Know Your Profit Margins

Your business has several different types of margins, and it pays to understand all of them.

Bret Bonnet is embarrassed to admit it, but he didn’t always understand gross profit margin, how to properly calculate it, and how it differs from net and operating profit margins. “If I was making money, I was happy,” confesses the president of Quality Logo Products.

This misunderstanding caused Bonnet and his team to discount products too steeply—a costly mistake. He explains how they used to calculate their online pricing: “Let’s say an item was on sale for $100 (to the customer) and our net price was $50. For whatever reason, instead of figuring out our net price or cost of goods sold (COGS) and then applying a mark-up percentage on top of that, we applied a discount percentage to the customer price. We’d adjust this percentage until our customer pricing was competitive in relation to the marketplace, never paying attention to our actual net price or what we now know to be our profit percentage. Yeah. Embarrassing.”

Bonnet realized his mistake and adjusted his calculations and pricing accordingly. And he is not alone. Many business owners either fail to understand all of the key performance indicators (KPIs) that can affect their business, or they underestimate their importance. Here’s a closer look at gross profit, operating profit, and net profit margins.

Gross Profit

Gross profit = Gross revenue - COGS
Gross profit margin = Gross profit / Gross revenue

Gross profit is also called sales profit and gross income, and it is used to assess sales in relation to the cost of labor and materials. Although it is “a good macro level indicator of success,” it doesn’t take into consideration other expenses, such as the wages of your sales team, warns Bonnet.

Since gross profit margin is a percentage, it is useful for comparing performance over time and assessing efficiency, even if sales and/or COGS have changed.

Operating Profit

Operating profit = Gross profit - operating costs
Operating profit margin = Operating profit / Gross revenue

Operating profit is also known as earnings before interest and tax (EBIT). Unlike gross profit, it factors in operating costs. “Operating profit margin is basically the proportion of money left over after paying off fixed expenses,” says Bonnet. “Operating profit margin shows a company’s efficiency at controlling costs. It’s one thing to have a healthy gross profit margin, but if it’s not enough to cover expenses like payroll, advertising, and more, you are in trouble.”

Net Profit

Net profit = Revenue – COGS – operating expenses – interest and taxes
Net profit margin = Net profit / Gross revenue

Net profit margin takes all expenses into consideration, including operating expenses, taxes, and interest paid on debt. “It reflects a company’s profit per dollar of sales” explains Bonnet.
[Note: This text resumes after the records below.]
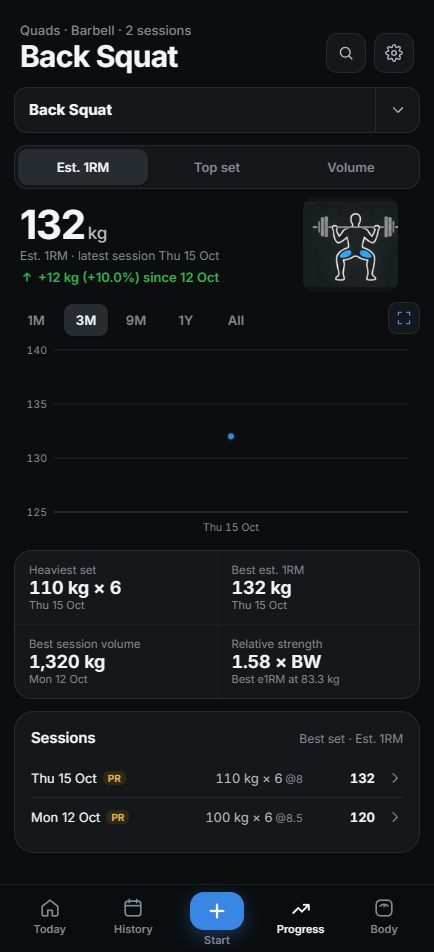
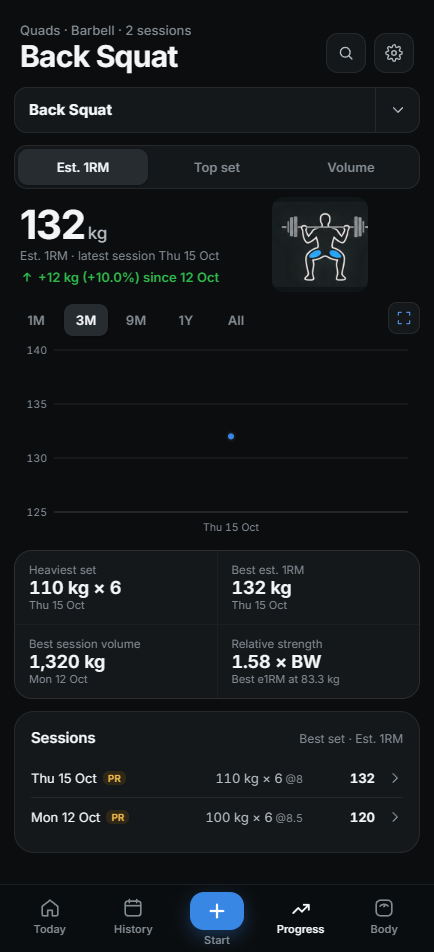
Centre the exercise illustration between the graph controls

Changed region(s): [[0.659, 0.2132, 0.9286, 0.3046]]

diff --git a/frontend/src/pulse.css b/frontend/src/pulse.css
@@ -1670,9 +1670,11 @@ button.pulse-card:hover {
 }
 
 .progress-hero > .exercise-icon {
-  width: clamp(4.5rem, 22vw, 6rem);
+  --progress-icon-size: clamp(4.5rem, 22vw, 6rem);
+  width: var(--progress-icon-size);
   height: auto;
-  margin-right: 1rem;
+  /* Centre between All (13.875rem from the left) and fullscreen (1rem from the right). */
+  margin-right: max(0px, calc(50% - 6.4375rem - var(--progress-icon-size) / 2));
   aspect-ratio: 1;
   border: 0;
   border-radius: 0.75rem;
These margins are key to assessing the health of your small business. Remember, higher sales don’t always mean greater profitability. More important than how much money you are bringing in on the top line is the state of your bottom line after you factor in all your costs. Doing a better job of controlling expenses can have as dramatic an impact on profit as boosting sales, so it’s important to understand the relationship between what you are making and what you are spending. Even a company with a healthy gross profit margin could be losing money if other expenses like labor and utilities are high, notes Bonnet. “Revenue means nothing without profit,” he says. “There is no real net profit unless there is money left over after paying all your bills.”


On a scale from 1 to 5, with 1 being 'Not Good' and 5 being 'Excellent', how would you rate this article?

Press enter to submit your rating

Rate this Article

Use this form to provide additional feedback based on the rating you provided.

Thanks for Rating

Would you like to provide feedback?

Thanks for your feedback!

This information is general in nature and is provided for educational purposes only. Information provided and statements made by employees of Regions should not be relied on or interpreted as accounting, financial planning, investment, legal, or tax advice. Regions encourages you to consult a professional for advice applicable to your specific situation. Information provided and statements made by individuals who are not employees of Regions are the views, opinions, or positions of the individual who made the statement and do not necessarily reflect the policies, views, opinions, and positions of Regions. Regions makes no representations as to the accuracy, completeness, timeliness, suitability, or validity of any information presented.